GREENWOOD:

I was going to ask you, does a lack of criminal prosecution here – because as you know, Austrac has had to take civil proceedings here and not criminal proceedings here – do you believe that criminal proceedings here would beef up the law and maybe make banks and others more accountable in the very worst circumstances?

TREASURER:

I think these are all very reasonable questions, before we go to the next stage of our response to what’s happened at Commonwealth Bank – we just want to make sure the Austrac case is able to proceed and we don’t want to prejudice that – and obviously, that will be coming before the courts. Now, in terms of what other actions the Government may take here, you can rest assured that – and your listeners can rest assured that – I don’t provide them leave passes, haven’t in the past, not about to start doing it now.

GREENWOOD:

Ok, final one, Royal Commission. That’s been back on the agenda, you’ve obviously got Bill Shorten right now again screaming from the high heaven that there should be a Royal Commission into the banks, if not, even more specifically, the Commonwealth Bank. Is a Royal Commission now the measured response to try and find out what is taking place inside our banking industry?
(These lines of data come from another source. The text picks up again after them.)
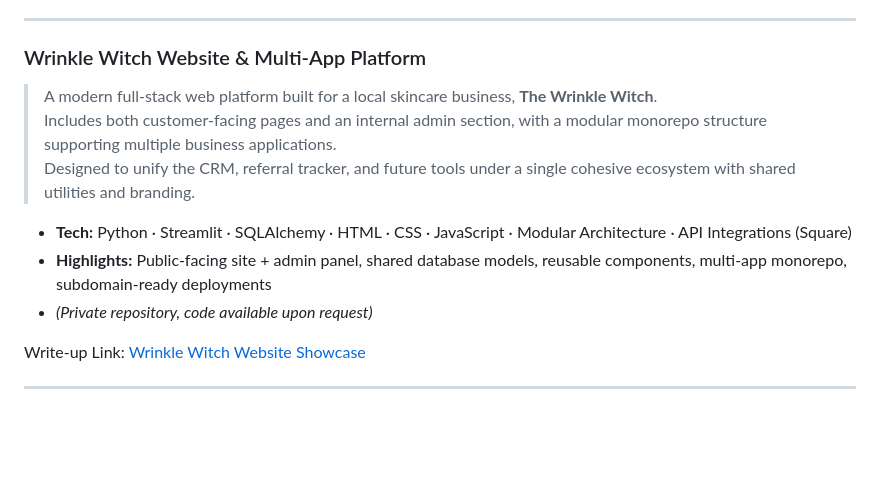
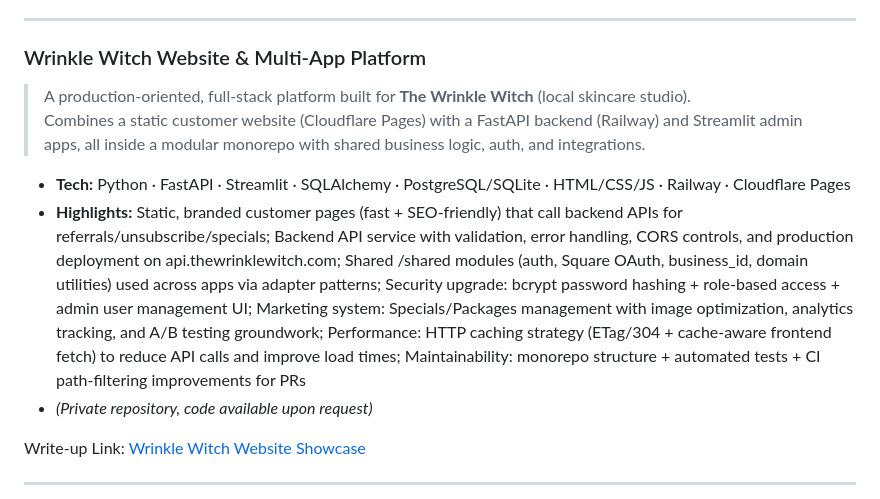
Before and after one commit to JeremyB-py/JeremyB-pydev_Portfolio, a Markdown page: README.md, the part around the change. GitHub-like rendering; blank space fills up the shorter version.

Commit message:
Updated Wrinkle Witch Website and README to reflect recent changes

```diff
--- a/README.md
+++ b/README.md
@@ -45,12 +45,11 @@ Write-up link: [Wrinkle Witch Referral Tracker Showcase](https://github.com/Jere
 ---
 
 ### Wrinkle Witch Website & Multi-App Platform
-> A modern full-stack web platform built for a local skincare business, **The Wrinkle Witch**.
-> Includes both customer-facing pages and an internal admin section, with a modular monorepo structure supporting multiple business applications.
-> Designed to unify the CRM, referral tracker, and future tools under a single cohesive ecosystem with shared utilities and branding.
+> A production-oriented, full-stack platform built for **The Wrinkle Witch** (local skincare studio).
+> Combines a static customer website (Cloudflare Pages) with a FastAPI backend (Railway) and Streamlit admin apps, all inside a modular monorepo with shared business logic, auth, and integrations.
 
-- **Tech:** Python · Streamlit · SQLAlchemy · HTML · CSS · JavaScript · Modular Architecture · API Integrations (Square)
-- **Highlights:** Public-facing site + admin panel, shared database models, reusable components, multi-app monorepo, subdomain-ready deployments
+- **Tech:** Python · FastAPI · Streamlit · SQLAlchemy · PostgreSQL/SQLite · HTML/CSS/JS · Railway · Cloudflare Pages
+- **Highlights:** Static, branded customer pages (fast + SEO-friendly) that call backend APIs for referrals/unsubscribe/specials; Backend API service with validation, error handling, CORS controls, and production deployment on api.thewrinklewitch.com; Shared /shared modules (auth, Square OAuth, business_id, domain utilities) used across apps via adapter patterns; Security upgrade: bcrypt password hashing + role-based access + admin user management UI; Marketing system: Specials/Packages management with image optimization, analytics tracking, and A/B testing groundwork; Performance: HTTP caching strategy (ETag/304 + cache-aware frontend fetch) to reduce API calls and improve load times; Maintainability: monorepo structure + automated tests + CI path-filtering improvements for PRs
 - *(Private repository, code available upon request)*
 
 Write-up Link: [Wrinkle Witch Website Showcase](https://github.com/JeremyB-py/JeremyB-pydev_Portfolio/blob/main/projects/wrinkle_witch_website.md)
```
Also changed, not shown: projects/wrinkle_witch_website.md (+68 -42 lines).
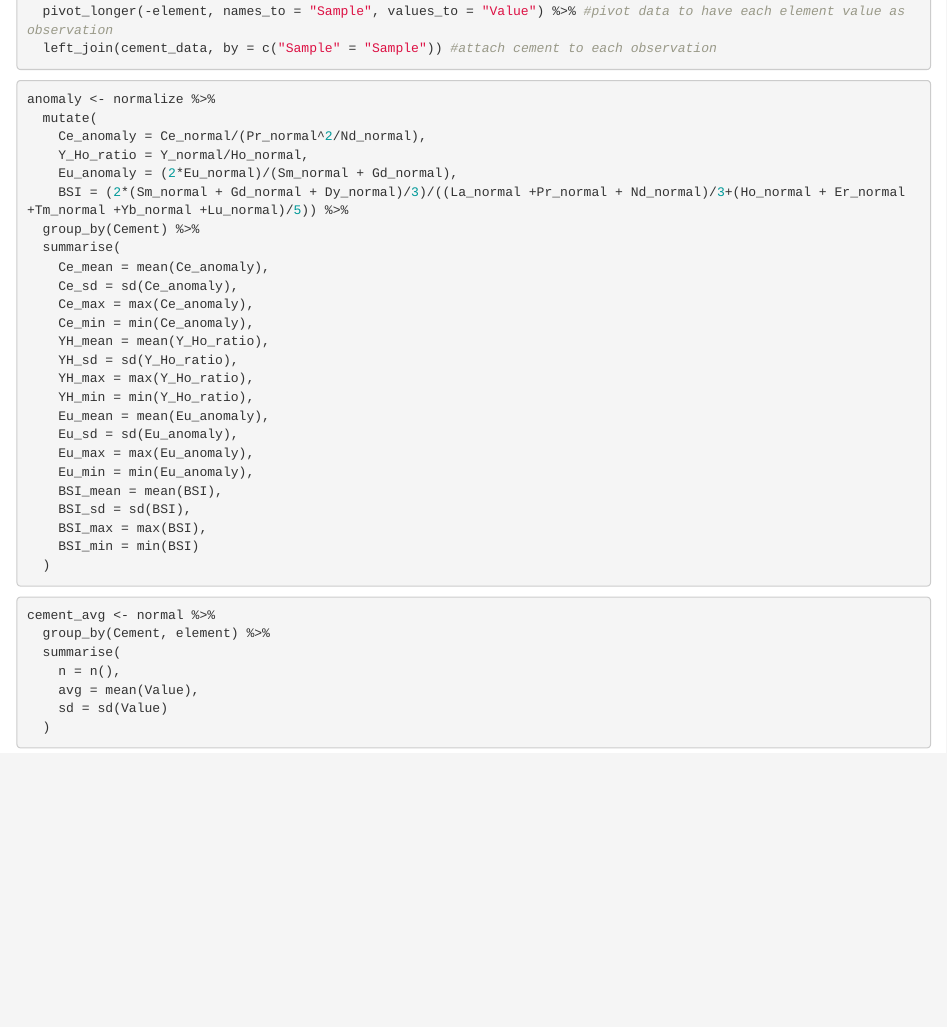
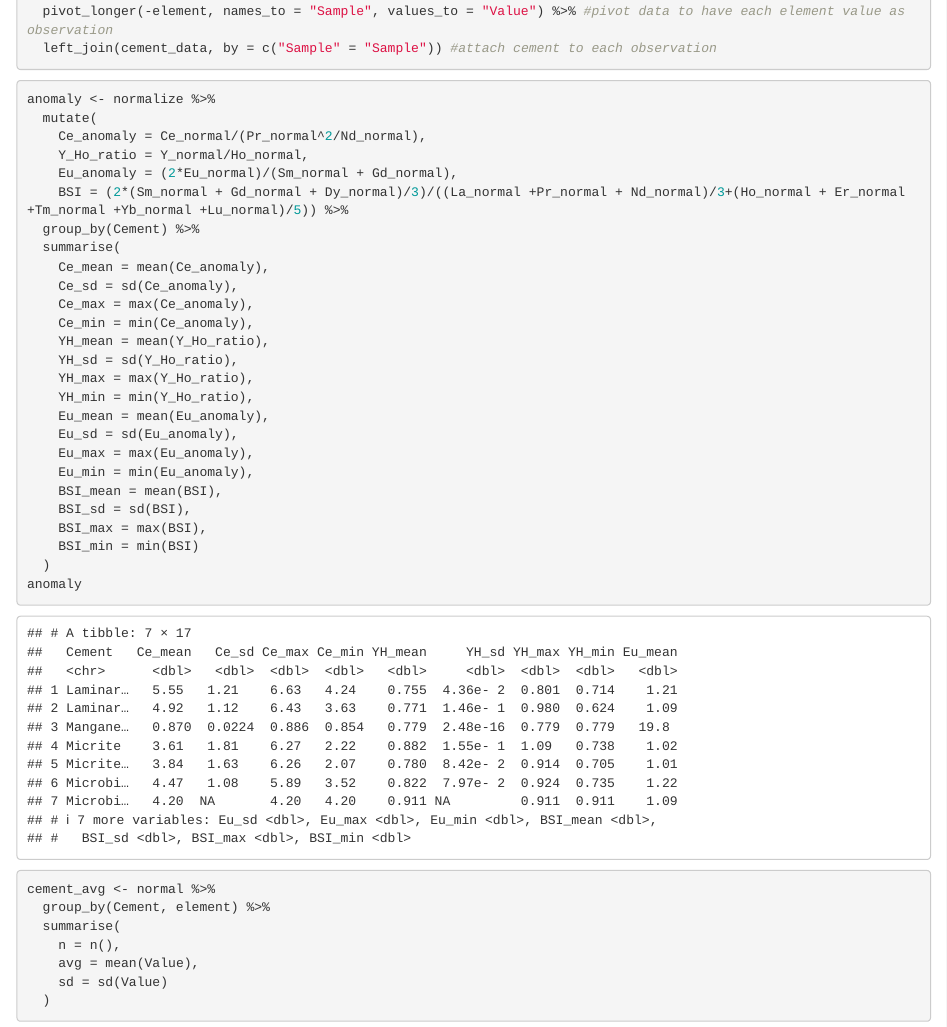
Before and after one commit to nanasheep/fu-rey, an R Markdown document (ree plots.Rmd): the page in a window 1100 px wide, from 730 px down. Rendered offline with R 4.5, knitr and Pandoc, with nearby package versions.

Commit message:
print anomalies

````diff
--- a/ree plots.Rmd
+++ b/ree plots.Rmd
@@ -75,6 +75,7 @@ anomaly <- normalize %>%
     BSI_max = max(BSI),
     BSI_min = min(BSI)
   )
+anomaly
 ```
 
 ```{r cement averages}
````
TREASURER:

As usual, that’s the political response from Bill Shorten. I mean, he still doesn’t have terms of reference for what on earth that he wanted to inquire into and if you asked him four weeks ago if it should have included matters like this, he wouldn’t have understood what you were talking about. That’s what Bill’s doing – it’s just all politics. But what we need to do is focus on the action that needs to be taken right now. So, right now, what have we done? We’ve increased the powers and resources of ASIC to investigate malfeasance, prosecute, do all of those things and they’re getting on with that job. We have improved and changing the way you can make complaints about your bank and get an outcome on that – a binding outcome on the banks – and that process is coming through now with an Act taking that action and the Executive Accountability Regime, that is now about to be introduced into the Parliament. These are all the things that potentially a Royal Commission may have recommended three years from now – well, what good does that do to anyone? We’re doing it now, so our policy is take action now and forget Bill Shorten’s politics.

GREENWOOD:

There you go. Treasurer Scott Morrison, as always, we appreciate your time here on the program.

TREASURER:

Thanks a lot, Ross. Good to be with you.